(AVAILABLE RECORDS)

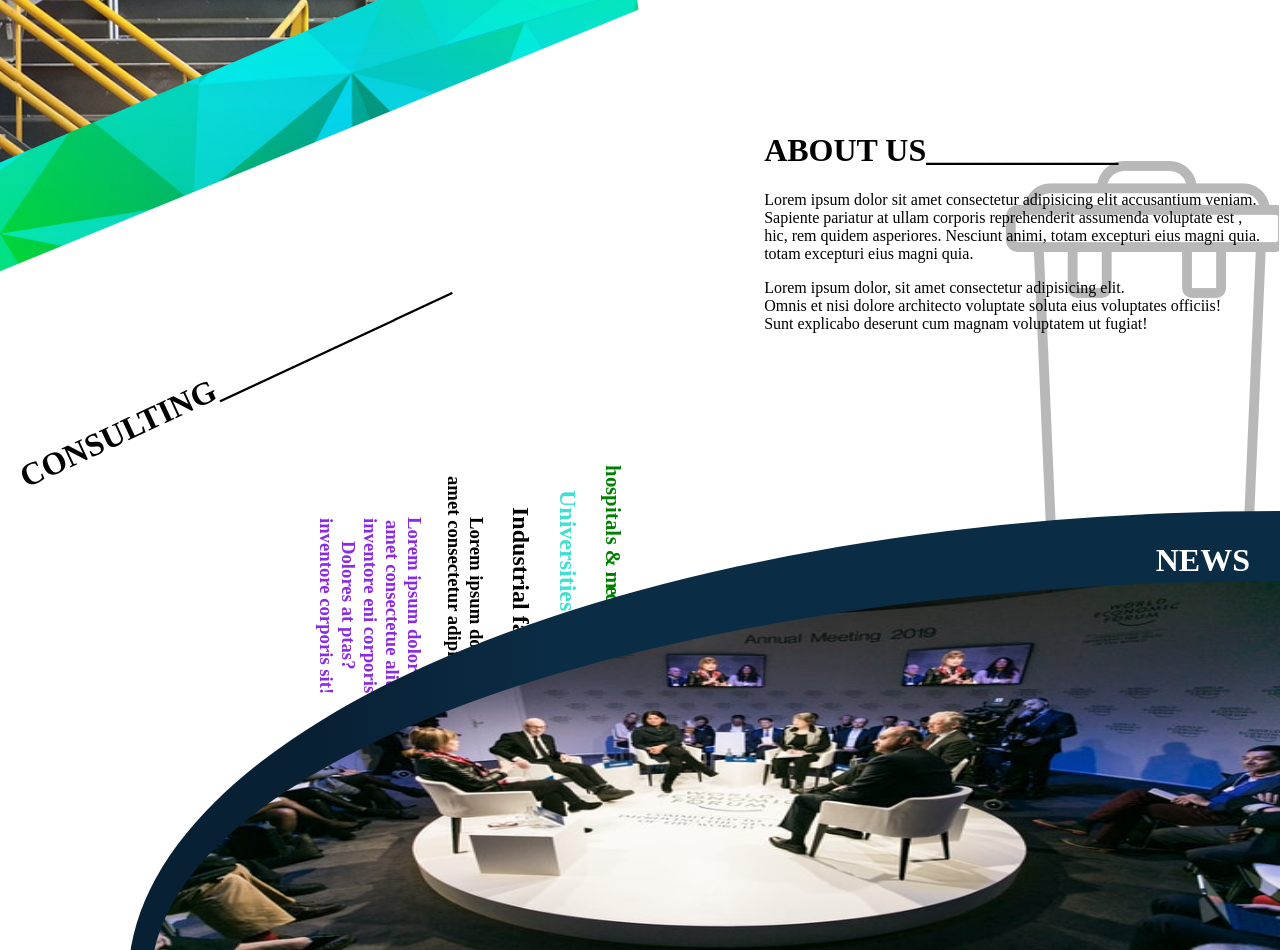
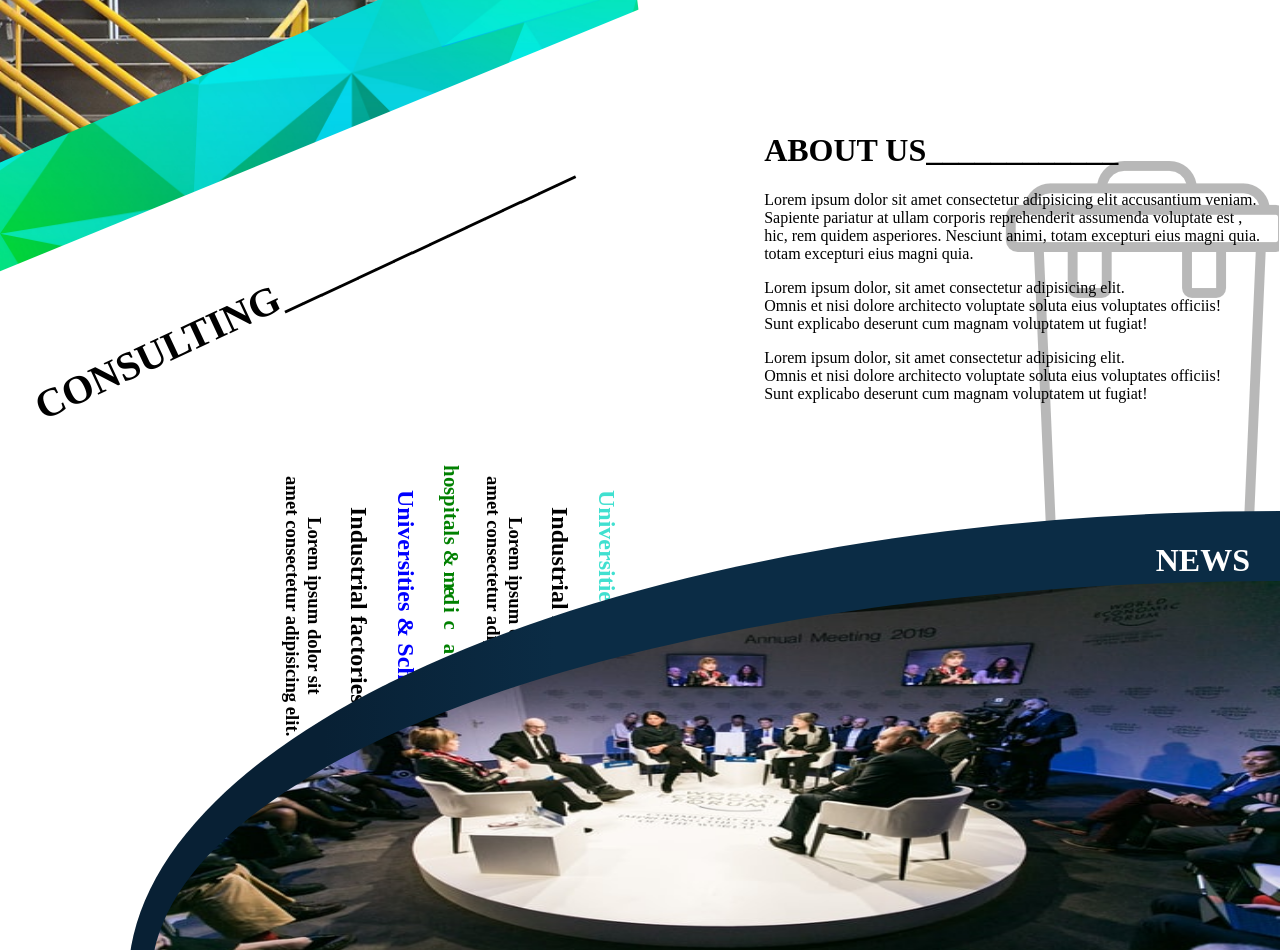
Before and after one commit to Mostafa-Ragab/Cord-Template, a plain HTML site: page index.html in a window 1280 px wide. Shown: the part 460-1410 px from the top of the page. Drawn offline with nearby package versions, Linux system fonts and the light colour scheme.

Commit message:
added styling

```diff
--- a/index.html
+++ b/index.html
@@ -43,6 +43,8 @@
          totam excepturi eius magni quia. <br>totam excepturi eius magni quia.
       </p>
       <p>Lorem ipsum dolor, sit amet consectetur adipisicing elit. <br> Omnis et nisi dolore architecto voluptate soluta eius voluptates officiis! <br> Sunt explicabo deserunt cum magnam voluptatem ut fugiat!</p>
+      <p>Lorem ipsum dolor, sit amet consectetur adipisicing elit. <br> Omnis et nisi dolore architecto voluptate soluta eius voluptates officiis! <br> Sunt explicabo deserunt cum magnam voluptatem ut fugiat!</p>
+
     </div>
     <div>
      <div>
@@ -52,15 +54,16 @@
     </div>
   </div>
   <divl class="txt-body">
+    <h2  style="color: turquoise;">Universities & Schools <h2>Industrial factories</h2> <h3>Lorem ipsum dolor sit <br> amet consectetur adipisicing elit.</h3>
     <h1 class="ml6">
       <span class="text-wrapper">
         <span class="letters"style="color: green;">hospitals & <br> medical<br>univerisities</span>
       </span>
     </h1>
-    <h2  style="color: turquoise;">Universities & Schools <h2>Industrial factories</h2> <h3>Lorem ipsum dolor sit <br> amet consectetur adipisicing elit.</h3>
+    <h2 style="color:blue;">Universities & Schools <h2>Industrial factories</h2> <h3>Lorem ipsum dolor sit <br> amet consectetur adipisicing elit.</h3>
   </div>
   <div >
-    <h3 class="txt-mod" style="color:blueviolet;">Lorem ipsum dolor sit <br>amet consectetue alit.<br> inventore eni corporis <br>Dolores at ptas?<br> inventore corporis sit!</h3>
+    <!-- <h3 class="txt-mode" style="color:blueviolet;">Lorem ipsum dolo -->
 
   </div>
   <div class="grid-footer">
--- a/style.css
+++ b/style.css
@@ -95,7 +95,7 @@ a {
     clip-path: polygon(0 69%, 100% 26%, 100% 45%, 0 86%);
 
     border-bottom-right-radius:100%;
-    border-top-right-radius: 100%
+    border-top-right-radius: 100%;
 
 }
 
@@ -199,11 +199,12 @@ a {
     }
 }
 #consulting {
-    margin-top: 00px;
+    margin-top: -100px;
     transform:rotate(-25deg);
-    left: 0px;
+    left: 10px;
     position: absolute;
     text-align: left;
+    font-size: 2.5em;
 }
 @media screen and (max-width: 1000px) {
     #consulting {
@@ -263,6 +264,7 @@ a {
 }
 .txt-mode {
     writing-mode: horizontal-tb;
+
 }
 
 /***********************************************************************
@@ -336,9 +338,9 @@ a {
     position: relative;
     font-weight: 900;
     font-size: 1.3em;
-  }
+}
 
-  .ml6 .text-wrapper {
+ .ml6 .text-wrapper {
     position: relative;
     display: inline-block;
     padding-top: 0.2em;
@@ -351,127 +353,3 @@ a {
     display: inline-block;
     line-height: 1em;
   }
-
-
-
-/* sectio{
-    bottom: 0;
-    width: 100%;
-    height: 350px;
-
-} */
-
-/* .box-foo {
-    position: absolute;
-    top: 950px;
-    right: 0;
-    width: 60%;
-    margin-left: auto;
-} */
-
-/* .footer-container {
-    position: relative;
-    bottom: 0;
-    width: 100%;
-
-} */
-
-/* .container-box {
-    height: 80%;
-    width: 60%;
-    bottom: 0;
-    background: rgb(8,32,52);
-    background: linear-gradient(90deg, rgba(8,32,52,1) 17%, rgba(11,44,69,1) 37%);
-} */
-
-
-
-/* img.triangle { */
-    /* the polygon() function takes a comma-separated list
-       of x y positions in relation to the origin 0 0 point
-       (the top-left) of the element, using those points
-       to form a line from one to the next (and from the last
-       to the first): */
-    /* -webkit-clip-path: polygon(100%  100% , 0 0, 0 100%);
-    clip-path: polygon(0 0, 100% 0, 0 100%);
-}
-
-
-*/
-/*
-.box > img {
-    display: flex;
-    flex-flow: column;
-    position: relative;
-    right: 0;
-    justify-items: flex-end;
-    margin-top: 20px;
-
-
-}
-.img-box {
-    height: 50vh;
-    width: auto;
-    right: 0px;
-    text-align:right;
-    float:right;
-    margin-left:100px;
-    clear:right;
-
-
-    /* background-position: right; */
-
-/* } */
-
-
-/* .container {
-    position: absolute;
-    top: 450px;
-    right: 0;
-    margin-left: auto;
-
-
-}
-/* .box-cont { */
-    /* position: absolute;
-    top: 100px;
-    right: 0;
-    margin-left: auto; */
-    /* height: 50vh; */
-    /* width: auto; */
-    /* right: 100px; */
-    /* text-align:center; */
-/* } */
-
-/* .top-right-about {
-    position: absolute;
-    top: 70px;
-    right: 20px;
-    margin-left: auto;
-} */
-/* .top-right-box {
-    position: absolute;
-    top: 50px;
-    right: 100px;
-    margin-left: auto;
-} */
-
-/* styling text */
-
-
-/*
-.text-container {
-    position: absolute;
-    top: 450px;
-}
-#consulting {
-    transform:rotate(-6deg);
-    left: 50px;
-    line-height: 50px;
-    margin-top: -200px;
-    position: absolute;
-    text-align: left;
-    justify-content: left;
-    top: 50%;
-    width: 100%;
-}
```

(End AVAILABLE RECORDS)

_WHAT NEEDS TO BE DONE_: Using the records above, report each line that contains the word "align" by copying it.

_SOLUTION_:
     text-align: left;
-    text-align:right;
-    /* text-align:center; */
-    text-align: left;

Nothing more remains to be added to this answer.